To provide an update on the current and emerging trends in biodiversity the Joint Nature Conservation Committee (JNCC) has assessed 24 different indicators. This aims to provide a clear way to identify and address problems facing biodiversity in the UK. These indicators have been based on a total of fifty measures and the full report can be found here.
A recent paper in Science magazine ‘Recovery of large carnivores in Europe’s modern human-dominated landscapes’ shows that large carnivores in Europe can share the same landscape as humans. The paper, published in December 2014 and authored by 76 researchers from 26 countries is not the first to show that large carnivores can co-exist with people, however their results show that the land-sharing model, in contrast to wilderness and national park strategies elsewhere in the world, can be successful on a continental scale.
A recent report was commissioned by Defra. Entitled “The Biodiversity Segmentation Scoping Study”. The idea behind the study was to ensure that any engagement with people is focused and relevant, and to encourage more people to engage in biodiversity by 2020. They compiled a report with a mix of data and feedback from targeted groups to learn how to ensure people want to learn about biodiversity and take an active role in projects/community areas.
Levels of engagement were defined as follows-

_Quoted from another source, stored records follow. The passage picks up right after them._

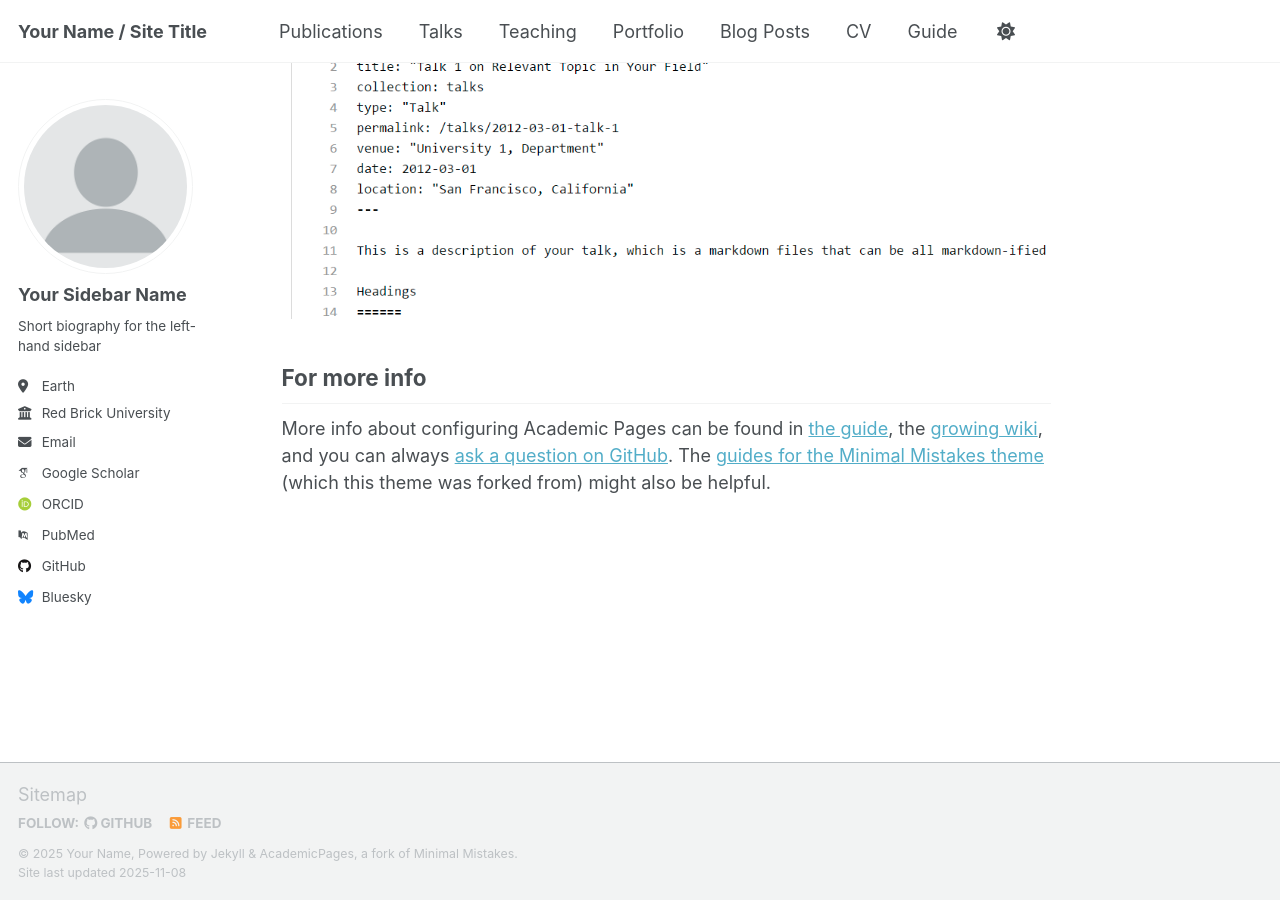
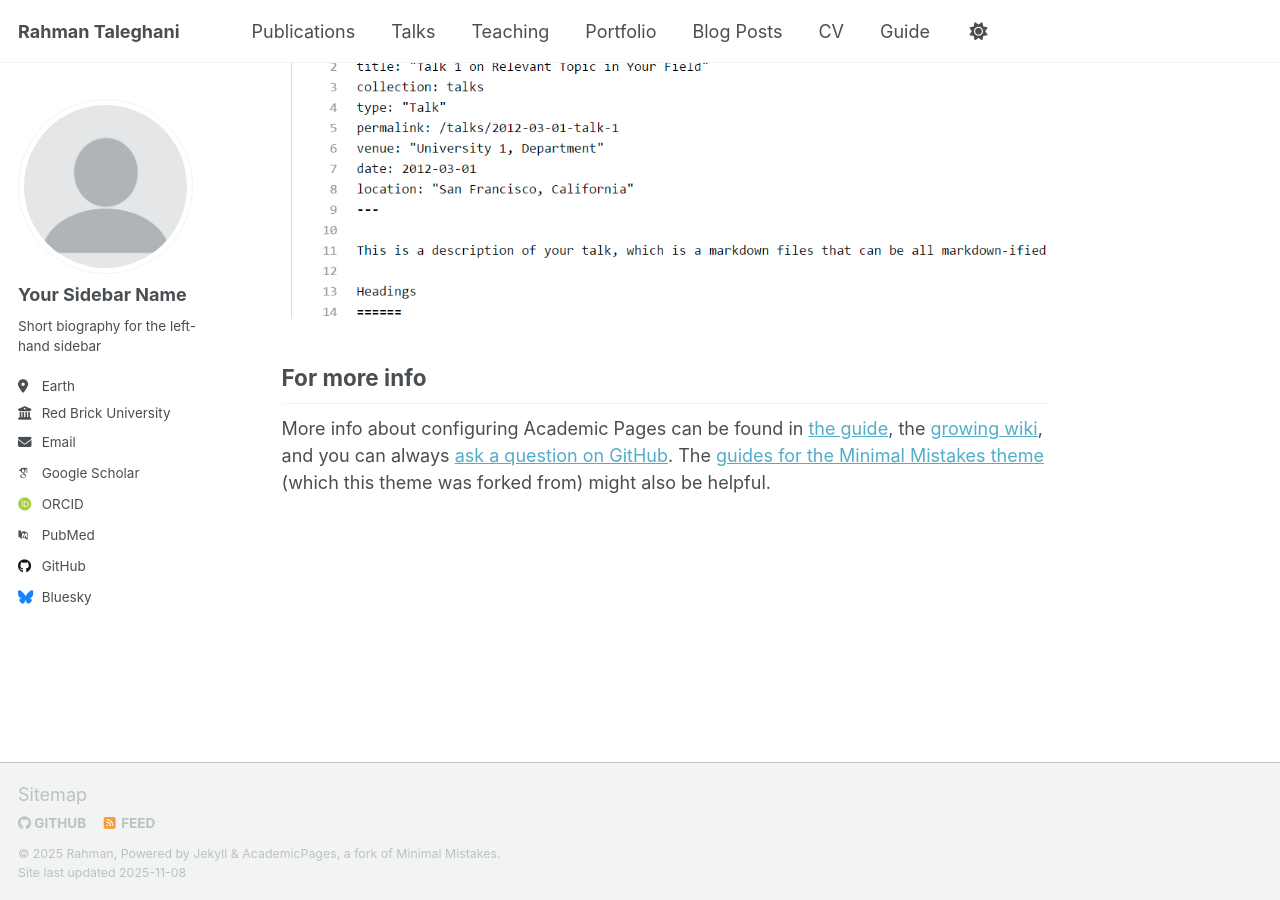
Before and after one commit to Rahmantl/rahmantl.github.io, a Jekyll site: the page built from _pages/about.md, in a window 1280 px wide and 900 px high, scrolled down 2880 px. Built offline with Jekyll 4.4.1, drawn with Linux system fonts in a browser that asks for light colours; some web fonts are replaced; a script that is not in the unit is left out.

Commit message:
Update site locale and personal info

```diff
--- a/_config.yml
+++ b/_config.yml
@@ -7,12 +7,12 @@
 # server process.
 
 # Basic Site Settings
-locale                   : "en-US"
+locale                   : "en-EU"
 site_theme               : "default" # Currently available options are "default", "air"
-title                    : "Your Name / Site Title"
+title                    : "Rahman Taleghani"
 title_separator          : "-"
-name                     : &name "Your Name"
-description              : &description "Your Name's academic portfolio"   # Update this with a general description of your site, this is the default if not overridden by a page
+name                     : &name "Rahman"
+description              : &description "Hi! I'm Rahman :)"   # Update this with a general description of your site, this is the default if not overridden by a page
 url                      : https://academicpages.github.io # The base hostname & protocol for your site e.g. "https://[your GitHub username].github.io",
                                                            # or if you already have some other page hosted on Github then use "https://[your GitHub username].github.io/[Your Repo Name]"
 baseurl                  : "" # the subpath of your site, e.g. "/blog"
```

Alan Feest from Ecosulis has been appointed to one of the international study group considering the externalities of the use of water in agriculture and the growth of maize crops. After a series of telephone conferences all the study groups convened at the Stephen Hawking Centre in Cambridge University on Friday 20th July.